Peyton Manning, “Digital Short: United Way” (2007)
Easily the best of the bunch, Manning took his famed on-field intensity to a much darker place in this spoof of the NFL’s wholesome youth-mentoring ads. Everything in this digital short seems normal until 30 seconds in, when the Colts QB pegs one of his young wards with a football, tells him to “get your head out of your ass,” and banishes him to a Porta Potty. Then it’s on to jimmying a car door, running from the cops, giving one kid a tattoo, and explaining to them why he’ll “kill a snitch.” By this point, Manning had been in a few decent commercials for MasterCard and Sprint, so people knew he had a little comedic timing, but it was still a shock to see the consummate pro get this dirty.
LeBron James, “Read to Achieve” (2007)
It’s funny watching LeBron, just four seasons into his NBA career, interact so stiffly with his future Trainwreck co-star Bill Hader, who plays commercial director Mike Underballs. There’s just so little chemistry, though James displays his natural comedic prowess as he gets increasingly angry at Jason Sudeikis’s aggressively cocky PA. It’s also hilarious, in hindsight, to hear Sudeikis crack, “We should get Dwyane Wade anyway. At least he’s got a ring,” as James was just a few years away from infamously joining Wade in Miami and getting his first championship. (Watch it here.)

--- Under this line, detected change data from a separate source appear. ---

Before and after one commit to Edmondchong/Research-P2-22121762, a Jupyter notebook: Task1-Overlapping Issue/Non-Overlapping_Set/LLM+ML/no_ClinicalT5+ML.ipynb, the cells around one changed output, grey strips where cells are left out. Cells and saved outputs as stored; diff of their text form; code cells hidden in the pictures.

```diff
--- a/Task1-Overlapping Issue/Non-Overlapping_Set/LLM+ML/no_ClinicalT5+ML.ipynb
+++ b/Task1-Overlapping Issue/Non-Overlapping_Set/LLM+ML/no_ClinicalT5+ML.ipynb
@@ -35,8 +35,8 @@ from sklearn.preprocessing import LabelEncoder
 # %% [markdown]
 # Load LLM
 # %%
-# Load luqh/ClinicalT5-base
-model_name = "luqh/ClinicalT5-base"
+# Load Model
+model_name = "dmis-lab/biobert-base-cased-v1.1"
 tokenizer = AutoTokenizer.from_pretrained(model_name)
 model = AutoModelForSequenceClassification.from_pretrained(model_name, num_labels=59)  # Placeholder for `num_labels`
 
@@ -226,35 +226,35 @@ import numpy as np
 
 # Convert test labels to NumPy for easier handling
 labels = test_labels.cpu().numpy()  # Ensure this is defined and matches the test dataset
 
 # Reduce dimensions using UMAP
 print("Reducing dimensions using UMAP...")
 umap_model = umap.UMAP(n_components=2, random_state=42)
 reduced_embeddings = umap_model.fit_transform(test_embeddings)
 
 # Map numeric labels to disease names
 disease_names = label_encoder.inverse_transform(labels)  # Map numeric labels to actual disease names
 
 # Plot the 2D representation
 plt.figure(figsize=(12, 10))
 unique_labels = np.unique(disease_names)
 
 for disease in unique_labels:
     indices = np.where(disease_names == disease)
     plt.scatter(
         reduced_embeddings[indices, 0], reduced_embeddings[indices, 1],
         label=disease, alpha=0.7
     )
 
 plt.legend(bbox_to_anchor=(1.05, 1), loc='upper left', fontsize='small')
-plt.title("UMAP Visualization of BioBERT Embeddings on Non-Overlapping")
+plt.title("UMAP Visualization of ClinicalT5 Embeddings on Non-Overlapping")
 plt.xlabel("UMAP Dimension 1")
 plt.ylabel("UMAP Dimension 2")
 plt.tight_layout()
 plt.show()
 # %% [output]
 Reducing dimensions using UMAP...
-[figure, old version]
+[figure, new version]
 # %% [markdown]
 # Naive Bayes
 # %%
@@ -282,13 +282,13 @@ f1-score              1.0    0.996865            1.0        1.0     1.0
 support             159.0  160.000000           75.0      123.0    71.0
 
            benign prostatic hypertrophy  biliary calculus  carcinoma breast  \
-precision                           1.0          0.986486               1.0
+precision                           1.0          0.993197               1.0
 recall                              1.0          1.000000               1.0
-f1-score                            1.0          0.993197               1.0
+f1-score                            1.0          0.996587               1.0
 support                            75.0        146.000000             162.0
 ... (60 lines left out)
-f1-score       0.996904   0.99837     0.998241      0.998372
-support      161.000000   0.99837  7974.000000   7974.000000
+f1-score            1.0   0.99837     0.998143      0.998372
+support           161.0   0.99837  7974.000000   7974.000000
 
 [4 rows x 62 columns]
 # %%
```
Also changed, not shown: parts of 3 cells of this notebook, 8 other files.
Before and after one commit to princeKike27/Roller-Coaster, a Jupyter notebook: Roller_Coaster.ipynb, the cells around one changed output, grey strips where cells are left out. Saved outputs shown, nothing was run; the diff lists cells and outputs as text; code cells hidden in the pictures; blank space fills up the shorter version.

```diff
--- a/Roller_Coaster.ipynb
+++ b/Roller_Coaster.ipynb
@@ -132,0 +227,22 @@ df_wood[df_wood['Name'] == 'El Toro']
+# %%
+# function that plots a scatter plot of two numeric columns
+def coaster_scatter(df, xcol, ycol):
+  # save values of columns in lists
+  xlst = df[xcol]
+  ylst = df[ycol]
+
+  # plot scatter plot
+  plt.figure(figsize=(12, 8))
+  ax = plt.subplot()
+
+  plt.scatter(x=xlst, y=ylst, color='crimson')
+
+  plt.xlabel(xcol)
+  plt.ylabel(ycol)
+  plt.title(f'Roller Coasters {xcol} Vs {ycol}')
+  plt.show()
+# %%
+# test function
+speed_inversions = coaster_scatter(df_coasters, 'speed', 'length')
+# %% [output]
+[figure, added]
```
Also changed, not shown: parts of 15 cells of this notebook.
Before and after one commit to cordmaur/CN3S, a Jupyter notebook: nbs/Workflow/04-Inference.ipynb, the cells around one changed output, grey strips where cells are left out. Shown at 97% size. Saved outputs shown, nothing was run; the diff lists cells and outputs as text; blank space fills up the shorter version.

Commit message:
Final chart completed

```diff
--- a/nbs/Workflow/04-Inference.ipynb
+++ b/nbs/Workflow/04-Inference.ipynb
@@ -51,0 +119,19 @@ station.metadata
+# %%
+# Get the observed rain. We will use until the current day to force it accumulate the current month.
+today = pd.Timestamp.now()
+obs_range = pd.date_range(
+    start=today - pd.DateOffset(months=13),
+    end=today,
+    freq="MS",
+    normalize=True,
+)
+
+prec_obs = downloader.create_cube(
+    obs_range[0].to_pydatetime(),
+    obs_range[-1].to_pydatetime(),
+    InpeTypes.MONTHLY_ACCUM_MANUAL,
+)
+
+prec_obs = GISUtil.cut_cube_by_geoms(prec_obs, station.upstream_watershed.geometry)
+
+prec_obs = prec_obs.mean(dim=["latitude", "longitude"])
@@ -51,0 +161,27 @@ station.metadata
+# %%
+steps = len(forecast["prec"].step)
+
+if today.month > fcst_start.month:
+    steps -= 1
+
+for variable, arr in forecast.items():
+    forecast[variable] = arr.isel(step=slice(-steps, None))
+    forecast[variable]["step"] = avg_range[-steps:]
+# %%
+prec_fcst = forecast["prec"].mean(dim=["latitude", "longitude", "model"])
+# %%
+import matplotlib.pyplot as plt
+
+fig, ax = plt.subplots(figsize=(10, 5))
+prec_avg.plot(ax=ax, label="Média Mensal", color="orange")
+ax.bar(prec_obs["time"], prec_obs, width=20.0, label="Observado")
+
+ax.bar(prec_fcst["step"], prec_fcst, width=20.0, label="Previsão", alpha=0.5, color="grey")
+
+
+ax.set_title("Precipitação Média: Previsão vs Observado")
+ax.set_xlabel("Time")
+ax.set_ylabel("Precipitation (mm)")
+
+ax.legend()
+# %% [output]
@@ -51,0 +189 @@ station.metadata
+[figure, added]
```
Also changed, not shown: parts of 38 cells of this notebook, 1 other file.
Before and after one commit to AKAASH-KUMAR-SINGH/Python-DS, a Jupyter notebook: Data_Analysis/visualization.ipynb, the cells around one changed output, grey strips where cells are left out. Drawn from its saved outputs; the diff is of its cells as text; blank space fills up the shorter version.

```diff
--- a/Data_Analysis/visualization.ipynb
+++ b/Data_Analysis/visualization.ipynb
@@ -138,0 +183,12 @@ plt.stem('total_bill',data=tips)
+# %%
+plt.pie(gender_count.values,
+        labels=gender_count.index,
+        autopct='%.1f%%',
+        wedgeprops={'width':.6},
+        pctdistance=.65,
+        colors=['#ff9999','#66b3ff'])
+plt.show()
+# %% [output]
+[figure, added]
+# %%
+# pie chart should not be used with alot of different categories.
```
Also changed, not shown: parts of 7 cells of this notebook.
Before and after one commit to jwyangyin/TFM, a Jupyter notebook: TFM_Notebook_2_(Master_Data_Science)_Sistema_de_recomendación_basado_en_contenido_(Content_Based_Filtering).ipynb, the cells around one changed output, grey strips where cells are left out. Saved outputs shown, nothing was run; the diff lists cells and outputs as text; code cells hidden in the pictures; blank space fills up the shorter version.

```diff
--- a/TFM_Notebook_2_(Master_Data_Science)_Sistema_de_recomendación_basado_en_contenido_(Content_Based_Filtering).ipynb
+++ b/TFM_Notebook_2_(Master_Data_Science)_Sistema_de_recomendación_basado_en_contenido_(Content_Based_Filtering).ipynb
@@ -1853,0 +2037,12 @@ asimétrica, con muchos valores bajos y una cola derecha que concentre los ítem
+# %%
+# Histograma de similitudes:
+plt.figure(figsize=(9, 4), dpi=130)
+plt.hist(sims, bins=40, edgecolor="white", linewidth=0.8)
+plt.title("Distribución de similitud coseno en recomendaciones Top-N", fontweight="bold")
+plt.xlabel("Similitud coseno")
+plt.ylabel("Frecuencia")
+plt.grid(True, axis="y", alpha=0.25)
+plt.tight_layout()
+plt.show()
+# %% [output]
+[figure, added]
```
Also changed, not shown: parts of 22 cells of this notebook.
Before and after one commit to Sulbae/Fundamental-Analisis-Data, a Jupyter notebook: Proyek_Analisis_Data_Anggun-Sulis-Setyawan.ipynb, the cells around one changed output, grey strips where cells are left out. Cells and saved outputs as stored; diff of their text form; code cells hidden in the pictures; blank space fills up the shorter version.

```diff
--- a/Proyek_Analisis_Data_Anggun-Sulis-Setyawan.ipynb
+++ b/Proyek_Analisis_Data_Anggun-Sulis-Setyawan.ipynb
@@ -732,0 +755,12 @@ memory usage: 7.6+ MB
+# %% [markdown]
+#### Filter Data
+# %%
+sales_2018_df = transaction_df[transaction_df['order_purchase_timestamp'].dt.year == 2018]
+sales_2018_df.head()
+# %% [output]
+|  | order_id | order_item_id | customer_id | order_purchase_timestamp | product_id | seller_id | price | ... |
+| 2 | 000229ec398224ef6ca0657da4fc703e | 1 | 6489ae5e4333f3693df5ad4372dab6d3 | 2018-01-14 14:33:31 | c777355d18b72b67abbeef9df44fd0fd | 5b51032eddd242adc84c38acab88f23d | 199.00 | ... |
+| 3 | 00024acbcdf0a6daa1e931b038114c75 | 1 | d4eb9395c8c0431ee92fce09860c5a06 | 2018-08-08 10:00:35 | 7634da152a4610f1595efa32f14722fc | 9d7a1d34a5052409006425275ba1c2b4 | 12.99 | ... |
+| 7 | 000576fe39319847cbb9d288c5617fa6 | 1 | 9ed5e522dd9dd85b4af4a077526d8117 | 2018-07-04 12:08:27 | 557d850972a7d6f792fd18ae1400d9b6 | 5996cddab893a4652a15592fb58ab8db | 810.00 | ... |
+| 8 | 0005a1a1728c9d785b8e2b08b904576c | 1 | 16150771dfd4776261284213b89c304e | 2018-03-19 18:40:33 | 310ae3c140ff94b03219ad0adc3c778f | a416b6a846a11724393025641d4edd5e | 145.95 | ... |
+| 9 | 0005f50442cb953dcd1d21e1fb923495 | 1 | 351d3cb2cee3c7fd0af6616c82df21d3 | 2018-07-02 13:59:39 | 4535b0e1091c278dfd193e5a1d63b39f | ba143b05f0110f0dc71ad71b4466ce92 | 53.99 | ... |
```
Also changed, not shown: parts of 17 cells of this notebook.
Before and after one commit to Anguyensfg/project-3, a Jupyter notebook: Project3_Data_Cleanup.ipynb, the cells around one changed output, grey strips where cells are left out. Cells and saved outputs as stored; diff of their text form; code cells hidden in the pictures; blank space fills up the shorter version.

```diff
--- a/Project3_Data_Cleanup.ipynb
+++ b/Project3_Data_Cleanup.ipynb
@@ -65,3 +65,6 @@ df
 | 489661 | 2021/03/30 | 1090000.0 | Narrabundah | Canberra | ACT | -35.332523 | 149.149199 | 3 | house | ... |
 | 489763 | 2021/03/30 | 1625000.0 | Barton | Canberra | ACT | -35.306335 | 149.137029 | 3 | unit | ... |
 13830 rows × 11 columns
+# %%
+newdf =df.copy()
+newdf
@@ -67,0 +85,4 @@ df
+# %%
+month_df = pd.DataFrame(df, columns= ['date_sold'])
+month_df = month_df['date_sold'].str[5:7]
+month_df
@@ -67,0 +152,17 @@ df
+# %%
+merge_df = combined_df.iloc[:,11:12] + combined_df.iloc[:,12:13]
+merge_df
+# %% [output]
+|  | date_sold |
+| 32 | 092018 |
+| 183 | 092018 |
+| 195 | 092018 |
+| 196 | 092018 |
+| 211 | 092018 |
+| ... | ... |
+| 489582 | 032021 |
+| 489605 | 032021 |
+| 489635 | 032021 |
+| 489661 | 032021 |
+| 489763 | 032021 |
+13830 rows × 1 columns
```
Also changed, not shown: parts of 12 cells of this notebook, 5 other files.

Eli Manning, “Little Brothers” (2008)
Eli Manning’s entire life was and always will be spent in elder brother Peyton’s shadow. To their credit, the siblings — whose father was also an NFL quarterback — had a decent sense of humor about it throughout their Super Bowl–winning careers, with Eli known as the kinda dopey, less-talented son. Even on SNL, he had to follow Peyton’s “United Way” hit a year later and, thankfully, SNL addressed the rivalry head on with “Little Brothers,” a slightly different charity parody. The premise is simple: After years of bullying, Manning is channeling his pent-up rage by helping kids violently exact revenge on their brothers. The kicker here is, rather than leaving the real-life circumstances unacknowledged, Eli yells, “Maybe now you’ll treat your younger brother with some respect, Peyton!” while kidnapping Andy Samberg. Manning, a massive Seinfeld fan, also showed off his comedy chops in a courtroom sketch where he’s forced to recite his horribly thirsty text messages under oath. (Watch it here.)
Charles Barkley, “Last Call” (2018)
Barkley is the only non-wrestling athlete to host multiple times, coming to 30 Rock in 1993, 2010, 2012, and 2018. It’s especially admirable considering that Kenan Thompson has impersonated him several times, poking fun at the former Sixer and current NBA analyst’s massive gambling losses. It’s hard to pick the Round Mound of Rebound’s best sketches, as he’s been pretty good in “Daily Affirmation,” “The Haney Project,” “Scared Straight: Trespassing,” and the cut-for-time “Star Warriors,” where he played a character who can’t understand the languages of Star Wars characters. So, in fairness, we’ll just go with the final sketch of Barkley’s most recent episode, a “Last Call” with Kate McKinnon’s horrifically horny Sheila Sovage. On top of the usual tragic come-ons that happen in these sketches, Barkley and McKinnon go above and beyond with a make-out session aided by dental mouth openers. Watch at your own risk of gagging.